The FDA yesterday released a report on a St. Jude Medical (NYSE:STJ) plant in Sylmar, Calif., that makes its Durata pacemaker leads, finding 11 problems with the plant after inspections in September and October.
The news sent STJ shares down more than 11% today as investors reacted to the news. St. Jude released a heavily redacted copy of the report in October, along with its 3rd-quarter results.
Investors are watching closely for signs of problems with the next-generation Durata leads after the St. Paul, Minn.-based medical device company recalled some of its Riata leads last year. Last month CEO Daniel Starks cautioned that St. Jude risked a warning from the federal watchdog agency over the Sylmar plant.
Sure enough, the FDA obliged the next week with a Form 483 detailing the 11 problems found at the plant. Yesterday the agency released a more revealing copy of the 8-page report than provided by St. Jude, finding that the company’s "design verification activities were inadequate" and multiple issues with the Durata leads’ process validation protocol.
"You failed to follow your written test procedure during design verification testing," according to the report. "Your procedures require each lead to be tested 5 times and the mean of the 5 tests is considered your test result. During your design verification you only tested each lead 1 time to determine your design verification results as apposed [sic] to determining the mean of 5 tests results per lead."
The FDA inspector also found problems with St. Jude’s risk analysis of the Durata leads and its design history file.
Your Durata design risk analysis [redacted] is inadequate in that it combines different recalled and not recalled devices," according to the report. "Your firm was unable to clearly identify the full content of your Durata design history file, for example: I was unable to determine when your firm approved your Durata design inputs, outputs, verification, validation, design transfer and when you conducted your final approval of your Durata design. I was also unable to determine which inputs were changed or unchanged from 1997 onward, which is the origination of your Durata design."
And there were problems with St. Jude’s corrective action/preventive action logs, called CAPAs, the inspector wrote. A review of 11 "recently closed" CAPAs found that 2 were closed without verifying their effectiveness, 2 others were closed and marked "’no effectiveness check is required’ with no justification, which is required by your procedures if no verification check is performed," according to the report.
Six other CAPAs indicated an effectiveness check would be run in 6 to 9 months, but "[n]one of the 11 CAPAs reviewed, including these 6, specify how you are going to verify your effectiveness," the inspector wrote.
The FDA inspector also found problems with how St. Jude handles product complaints, namely that the company doesn’t indicate whether a decision to investigate has been made. One specific complaint over a Durata lead was particularly problematic, the inspector wrote. "I was unable to determine which documents were included in the complaint as the documents are not identified as being linked to the complaint and there is no individual complaint identifier."

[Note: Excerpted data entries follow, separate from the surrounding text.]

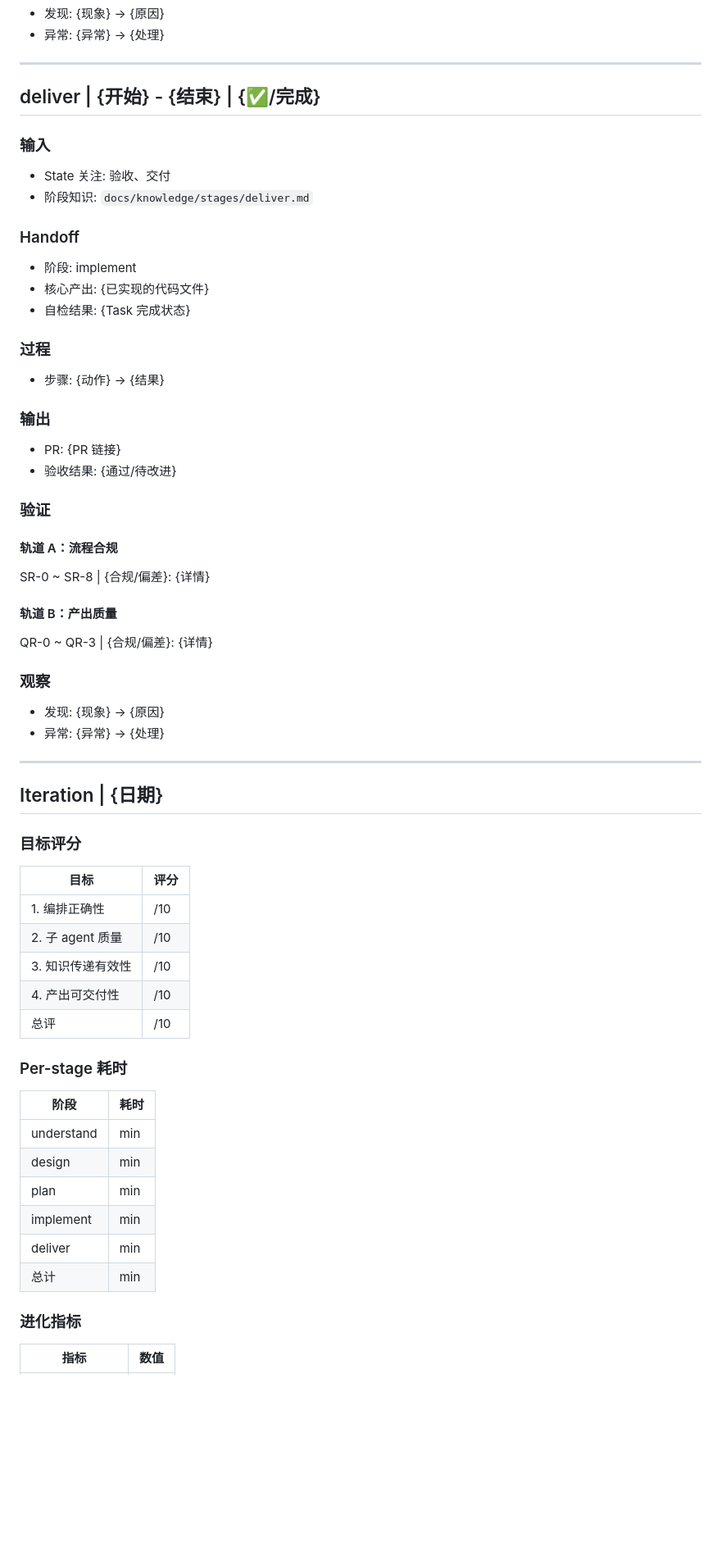
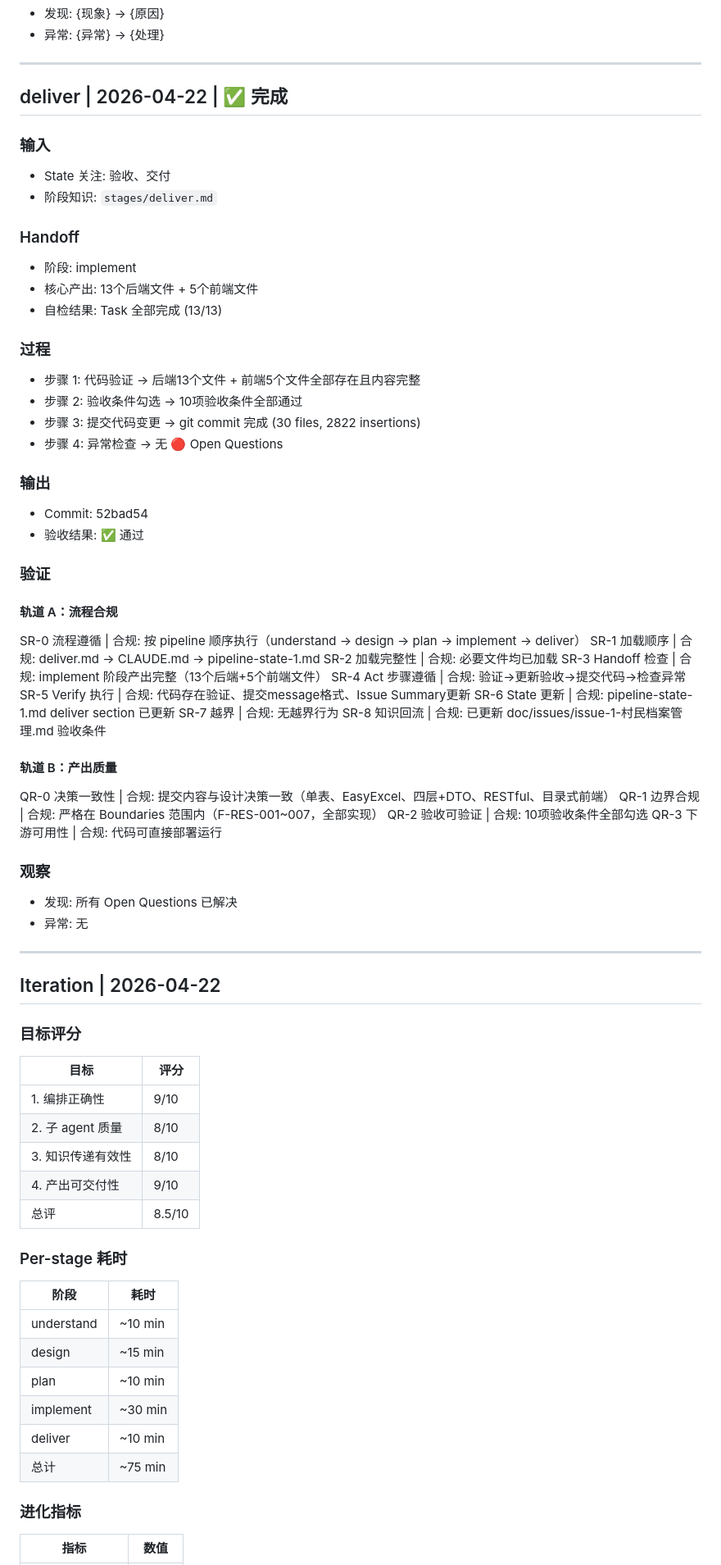
Before and after one commit to liming-lihaini/VilGo, a Markdown page: .claude/pipeline-log-1.md, the part around one of its changes. Shown at 82% size. GitHub-like rendering; blank space fills up the shorter version.

Commit message:
chore: 更新 pipeline 日志 deliver 阶段和 Iteration 记录
Co-Authored-By: Claude Opus 4.7 <noreply@anthropic.com>

```diff
--- a/.claude/pipeline-log-1.md
+++ b/.claude/pipeline-log-1.md
@@ -322,66 +322,80 @@ QR-0 ~ QR-3 | {合规/偏差}: {详情}
 
 ---
 
-## deliver | {开始} - {结束} | {✅/完成}
+## deliver | 2026-04-22 | ✅ 完成
 
 ### 输入
 
 - State 关注: 验收、交付
-- 阶段知识: `docs/knowledge/stages/deliver.md`
+- 阶段知识: `stages/deliver.md`
 
 ### Handoff
 
 - 阶段: implement
-- 核心产出: {已实现的代码文件}
-- 自检结果: {Task 完成状态}
+- 核心产出: 13个后端文件 + 5个前端文件
+- 自检结果: Task 全部完成 (13/13)
 
 ### 过程
 
-- 步骤: {动作} → {结果}
+- 步骤 1: 代码验证 → 后端13个文件 + 前端5个文件全部存在且内容完整
+- 步骤 2: 验收条件勾选 → 10项验收条件全部通过
+- 步骤 3: 提交代码变更 → git commit 完成 (30 files, 2822 insertions)
+- 步骤 4: 异常检查 → 无 🔴 Open Questions
 
 ### 输出
 
-- PR: {PR 链接}
-- 验收结果: {通过/待改进}
+- Commit: 52bad54
+- 验收结果: ✅ 通过
 
 ### 验证
 
 #### 轨道 A：流程合规
-SR-0 ~ SR-8 | {合规/偏差}: {详情}
+SR-0 流程遵循 | 合规: 按 pipeline 顺序执行（understand → design → plan → implement → deliver）
+SR-1 加载顺序 | 合规: deliver.md → CLAUDE.md → pipeline-state-1.md
+SR-2 加载完整性 | 合规: 必要文件均已加载
+SR-3 Handoff 检查 | 合规: implement 阶段产出完整（13个后端+5个前端文件）
+SR-4 Act 步骤遵循 | 合规: 验证→更新验收→提交代码→检查异常
+SR-5 Verify 执行 | 合规: 代码存在验证、提交message格式、Issue Summary更新
+SR-6 State 更新 | 合规: pipeline-state-1.md deliver section 已更新
+SR-7 越界 | 合规: 无越界行为
+SR-8 知识回流 | 合规: 已更新 doc/issues/issue-1-村民档案管理.md 验收条件
 
 #### 轨道 B：产出质量
-QR-0 ~ QR-3 | {合规/偏差}: {详情}
+QR-0 决策一致性 | 合规: 提交内容与设计决策一致（单表、EasyExcel、四层+DTO、RESTful、目录式前端）
+QR-1 边界合规 | 合规: 严格在 Boundaries 范围内（F-RES-001~007，全部实现）
+QR-2 验收可验证 | 合规: 10项验收条件全部勾选
+QR-3 下游可用性 | 合规: 代码可直接部署运行
 
 ### 观察
 
-- 发现: {现象} → {原因}
-- 异常: {异常} → {处理}
+- 发现: 所有 Open Questions 已解决
+- 异常: 无
 
 
 ---
 
-## Iteration | {日期}
+## Iteration | 2026-04-22
 
 ### 目标评分
 
 | 目标 | 评分 |
 |------|------|
-| 1. 编排正确性 | /10 |
-| 2. 子 agent 质量 | /10 |
-| 3. 知识传递有效性 | /10 |
-| 4. 产出可交付性 | /10 |
-| 总评 | /10 |
+| 1. 编排正确性 | 9/10 |
+| 2. 子 agent 质量 | 8/10 |
+| 3. 知识传递有效性 | 8/10 |
+| 4. 产出可交付性 | 9/10 |
+| 总评 | 8.5/10 |
 
 ### Per-stage 耗时
 
 | 阶段 | 耗时 |
 |------|------|
-| understand | min |
-| design | min |
-| plan | min |
-| implement | min |
-| deliver | min |
-| 总计 | min |
+| understand | ~10 min |
+| design | ~15 min |
+| plan | ~10 min |
+| implement | ~30 min |
+| deliver | ~10 min |
+| 总计 | ~75 min |
 
 ### 进化指标
 
```
Also changed, not shown: other parts of .claude/pipeline-log-1.md (+7 -6 lines).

STJ shares were down 11.1% to $31.74 as of about 11:30 a.m. today.